Score: 86.6% (±€75)
More details here.
Bunnahabhain 18 years
Quite an odd distillery on Islay with its heavily sherry cask-matured non-peated range of whiskies. Directly, I find that this has something different, some character of its own. The nose is filled with lots of meat, salt, make that salted fried meat, and Chinese sweet-sour sauce next to some fried duck. After a while it becomes slightly dusty, damp, like walking into a dusty room filled with old books. There is also an old leather arm chair, and somebody left a pair of socks somewhere… along with cake crust, fig sauce, and lots of freshly baked gingerbread. The palate begins rather dry, but then becomes surprisingly fruity with black berries, raspberries, both in a well-reduced sauce. There is obvious salt, a lot, and it is slightly medicinal with some see weed. No smoke detectable, neither is there any peat present. There are some vague vegetal notes, before it becomes rather bitter and spicy, with lots of ginger, peppered salty fried duck, a few pieces of bitter chocolate, and strong coffee. The finish is particularly spicy. I already mentioned, this is very characterful. It is not one of those standard sherry matured whiskies full of raisins, Christmas cake and other sherry-associated features, and I must say I admire it for it.

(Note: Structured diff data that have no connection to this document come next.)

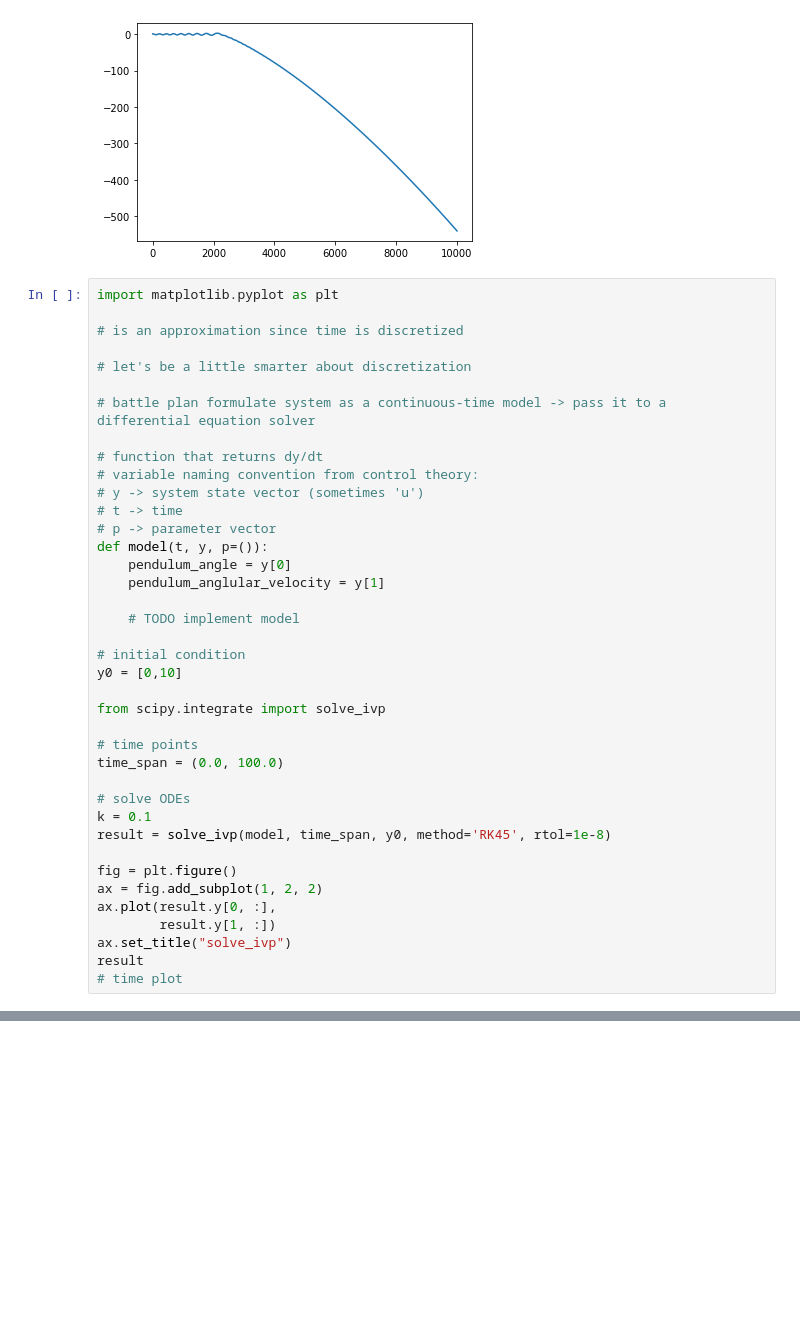
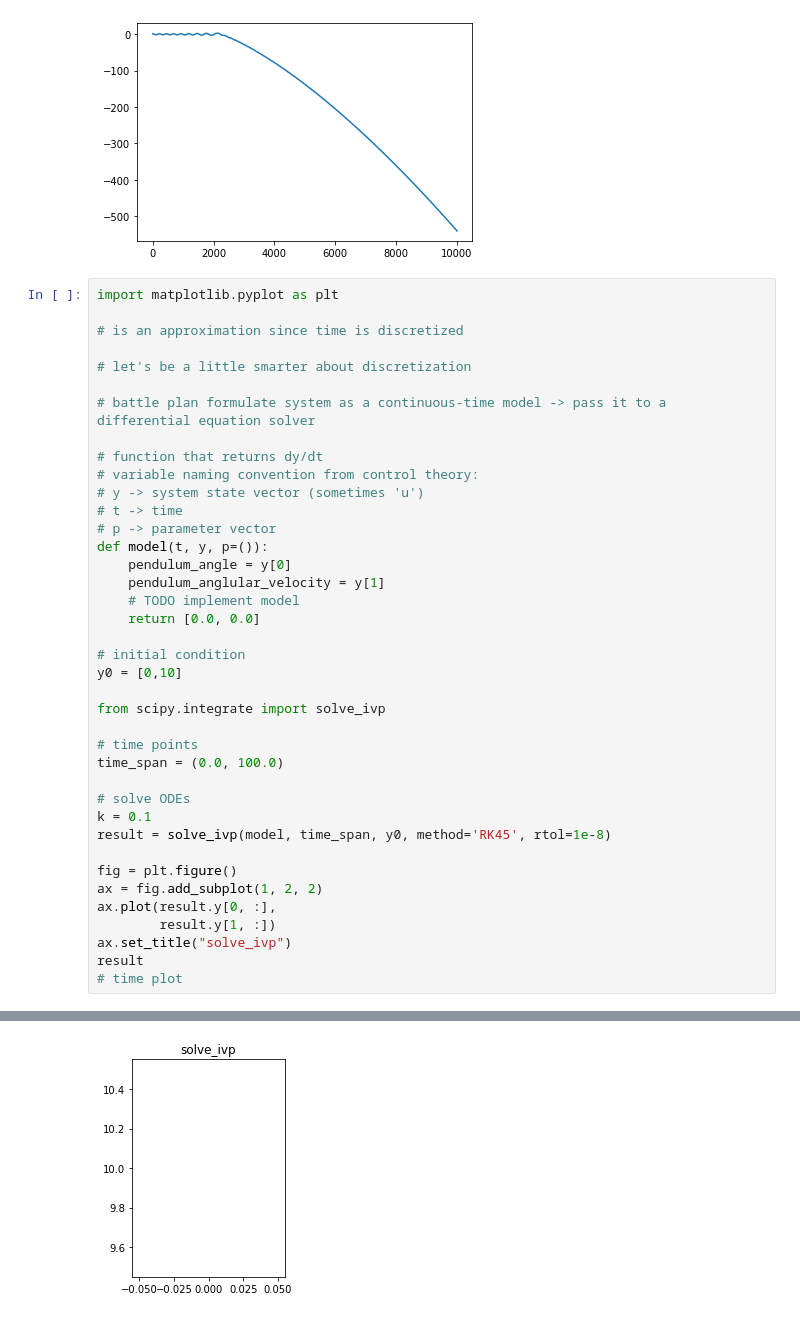
Before and after one commit to HassoPlattnerInstituteHCI/Algorithmic-Folding, a Jupyter notebook: linkage_simulation_diffeq.ipynb, the cells around one changed output, grey strips where cells are left out. Cells and saved outputs as stored; diff of their text form; blank space fills up the shorter version.

```diff
--- a/linkage_simulation_diffeq.ipynb
+++ b/linkage_simulation_diffeq.ipynb
@@ -181,8 +177,8 @@ import matplotlib.pyplot as plt
 def model(t, y, p=()):
     pendulum_angle = y[0]
     pendulum_anglular_velocity = y[1]
-
     # TODO implement model
+    return [0.0, 0.0]
 
 # initial condition
 y0 = [0,10]
@@ -208,3 +217,4 @@ KeyboardInterrupt:
+[figure, added]
 # %%
 # @Lukas TODO put it on the repo in seperate file
 from scipy.integrate import solve_ivp
```
Also changed, not shown: parts of 12 cells of this notebook.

Score: 86.7% (±€100)
More details here.
The 10-year-old version of Talisker has so far been one of my favourite whiskies, so I was eager to try this matured version. The nose brings whispering smoke, brine and something sweet, which after some time start to develop into a light breeze carrying many subtle smells, such as smoked raisins, salty crackers with honey, freshly caught shrimps with a hint of garlic, walnuts, fudge, natural vanilla, leather and some freshly painted wood. Add to that some wet wood, wet coats, lobster, salted fish, grilled salmon, a smouldering fire and a fruit salad of raisins, grapefruit and oranges. The palate brings a gentle mix of smoke, salt, sweetness and spices. White peppercorns on salty crackers, a pinch of nutmeg, smoked raisins, smoked seaweed, walnuts, grilled crab. I also find a burlap sack, wet wood, smoked grasses, wet paper, mud, along with bonfire smoke. I find this absolutely fine. It doesn’t have the zingy peppery smoke of the 10-year-old, in stead it is a gentle middle aged whisky that knowns its ways to please you senses. Great balance, profound complexity and a great pleasure to drink.
More details here.
My final conclusion is that I have tasted some very good and reasonably affordable 18-year-old distillery bottlings. The Talisker was my clear winner, but that is just my personal opinion, although the Tomatin, Glendronach and Bunnahabhain are also very well recommended to add to your collection.